Recently the word ‘mateship’ was swapped for ‘friendship’ on a sign along the sacred military site Kokoda Track, infuriating Aussie veterans. Local government reasoned that the term carried overtly Anglo-Saxon, male connotations – valid point and some have said the word is devalued currency, clichéd, overused and over-exhausted.
I don’t have a problem with anyone calling me ‘mate’, but it’s not a word I use. It just doesn’t form a part of my vernacular and as a kid I don’t remember hearing it much. I only started hearing it when I went to university, and I came to see that it’s a part of Aussie slang Australian English. Naturally, a typical Aussie bogan (the equivalent of the American redneck) would use ‘mate’ more than the recent typical migrant from Asia.
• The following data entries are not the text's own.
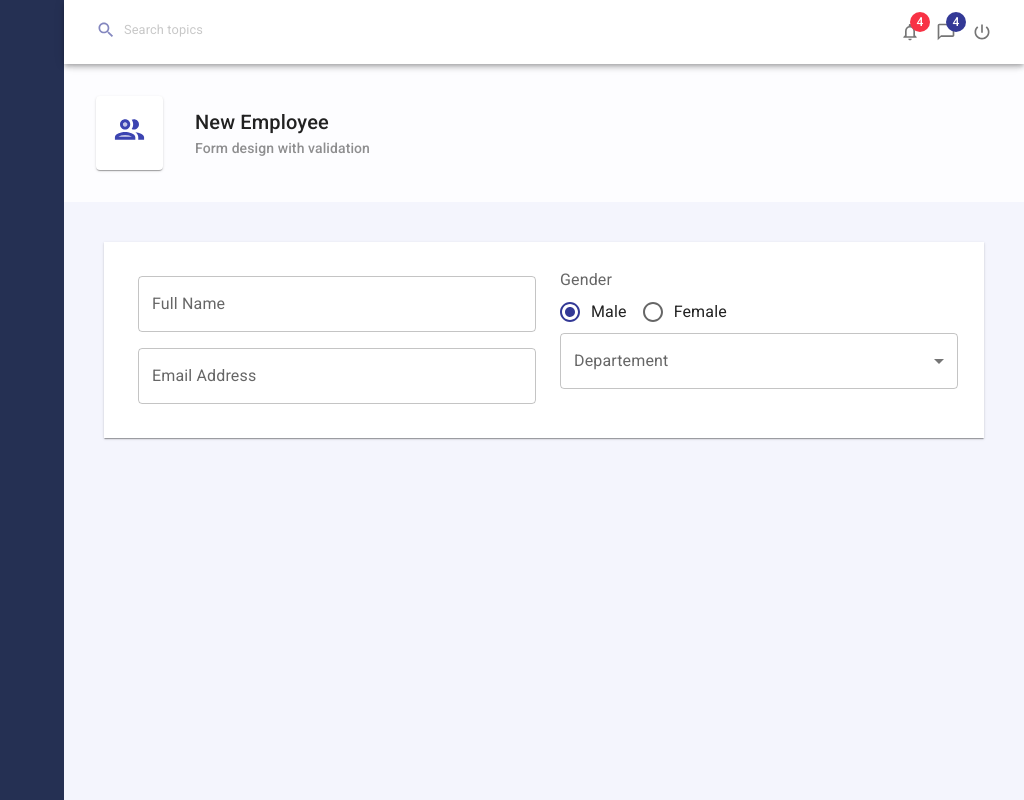
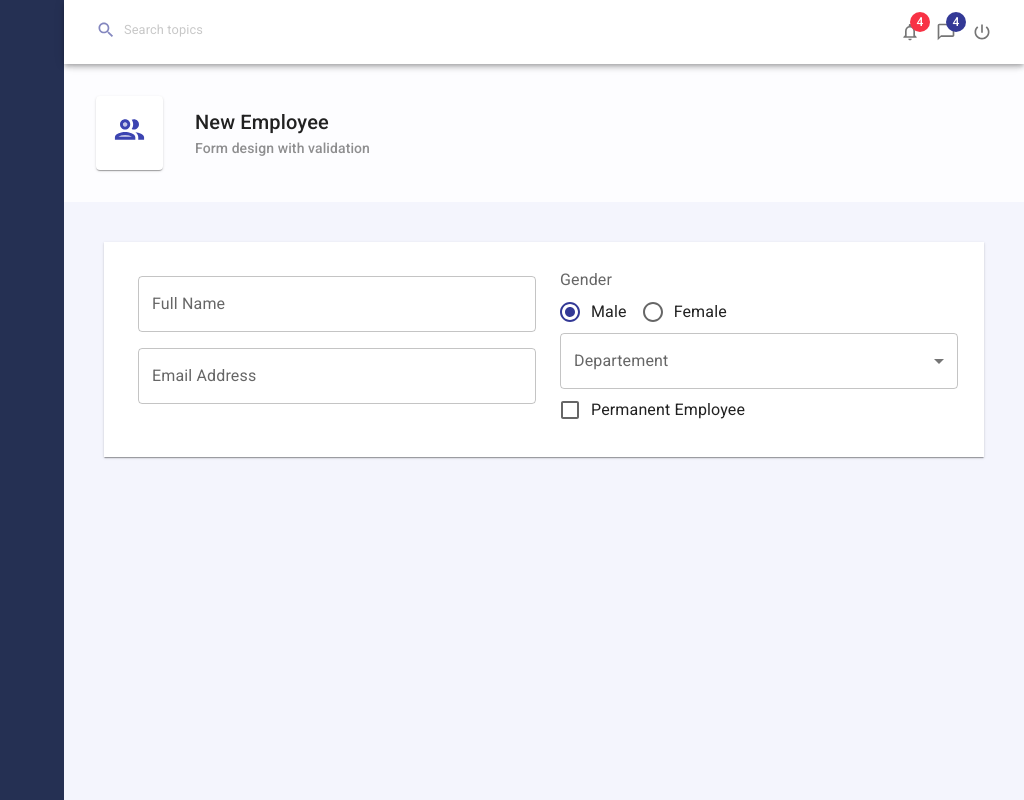
Before and after one commit to urbain32/complete-mui-system, a React (Create React App) app: page / in a window 1280 px wide. Shown: the whole page, without its empty margins (256-1280 px from the left). Built offline with nearby package versions, Linux system fonts and the light colour scheme.

Commit message:
using reausable comp in employee form

```diff
--- a/src/pages/employees/EmployeesForm.js
+++ b/src/pages/employees/EmployeesForm.js
@@ -53,6 +53,12 @@ const EmployeesForm = () => {
             onChange={handleInputChange}
             options={employeeService.getDepartementCollection()}
           />
+          <Controls.CheckBox
+            label="Permanent Employee"
+            name="isPermanent"
+            value={values.isPermanent}
+            onChange={handleInputChange}
+          />
         </Grid>
       </Grid>
     </Form>
```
Though I don’t say ‘mate’, I don’t mind others using it – they can say what they want to say. Sometimes we take words too literally these days. Or maybe not.
What does ‘mate’ mean to you?